It felt like, Now what? People have stopped reading these posts. I completely understand that the readership increased to find out Mom's status but it has dropped off drastically. How do I still advocate and fundraise for Alzheimer's without our mascot?  I don't have any new stories. I don't have any new pictures. I don't have HER. So much of my life has revolved around being a champion for her cause and now I don't have her. 

So I'm okay. I'm working and trying to be the best Mom to my kiddos that have needed me back in their lives. I feel like I haven't been home all of 2018 but living in a permanent limbo of Asheville to Charlotte to Asheville mindset. 

I want to thank my girlfriends for regularly checking on me. Food, wine, random drop offs of strawberries, casseroles, starbucks, flowers. Showing up and sitting here until midnight while I cried my eyes out. Texting to check on me. Texting me about lipgloss knowing that that was a covert secret operation to really see how I was doing, and knowing that shopping on the internet can take anyone's mind off life. 

I still want to write about planning the funeral, and the funeral itself. But I thought I should touch base about me in general. Say a small prayer that we get through her birthday (May 3rd) and Mother's Day this year without too many tears. The Mother's Day stuff is everywhere it seems.

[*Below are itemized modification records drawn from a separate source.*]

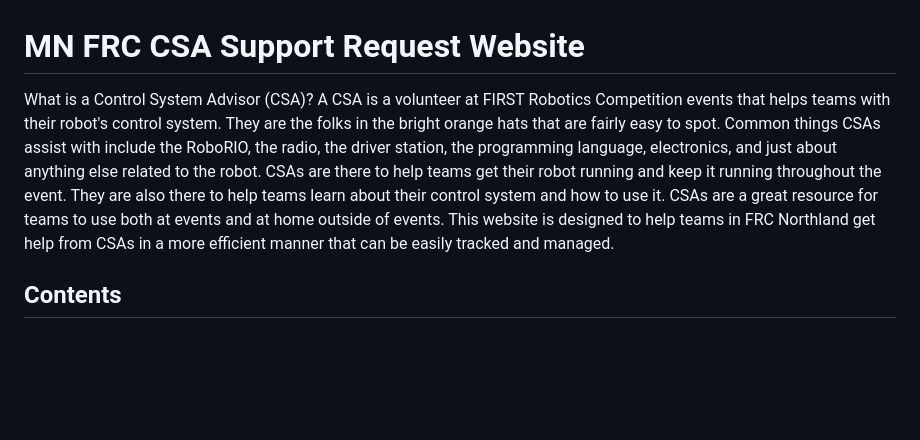
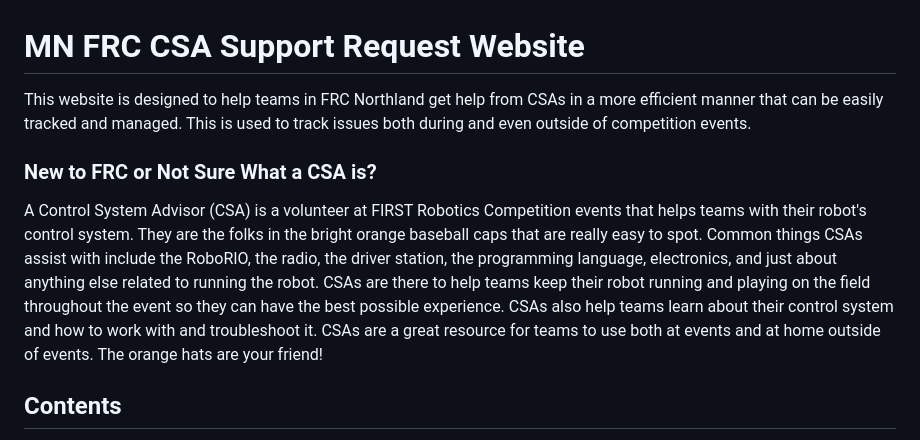
Before and after one commit to EthyMoney/mn-csa-website, a Markdown page: README.md, the part around the change. GitHub-like rendering; blank space fills up the shorter version.

```diff
--- a/README.md
+++ b/README.md
@@ -1,7 +1,9 @@
 # MN FRC CSA Support Request Website
 
-What is a Control System Advisor (CSA)? A CSA is a volunteer at FIRST Robotics Competition events that helps teams with their robot's control system. They are the folks in the bright orange hats that are fairly easy to spot. Common things CSAs assist with include the RoboRIO, the radio, the driver station, the programming language, electronics, and just about anything else related to the robot. CSAs are there to help teams get their robot running and keep it running throughout the event. They are also there to help teams learn about their control system and how to use it. CSAs are a great resource for teams to use both at events and at home outside of events. This website is designed to help teams in FRC Northland get help from CSAs in a more efficient manner that can be easily tracked and managed.
+This website is designed to help teams in FRC Northland get help from CSAs in a more efficient manner that can be easily tracked and managed. This is used to track issues both during and even outside of competition events.
 
+### New to FRC or Not Sure What a CSA is?
+A Control System Advisor (CSA) is a volunteer at FIRST Robotics Competition events that helps teams with their robot's control system. They are the folks in the bright orange baseball caps that are really easy to spot. Common things CSAs assist with include the RoboRIO, the radio, the driver station, the programming language, electronics, and just about anything else related to running the robot. CSAs are there to help teams keep their robot running and playing on the field throughout the event so they can have the best possible experience. CSAs also help teams learn about their control system and how to work with and troubleshoot it. CSAs are a great resource for teams to use both at events and at home outside of events. The orange hats are your friend!
 
 ## Contents
 
```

I love all of you. And I promise this wasn't a SOS for wine and cards. Just know that if you have a friend grieving and it has been days, months, or even years...that they still are grieving. Send a text. Check in on them. BB was best at this type of thing. The little things matter.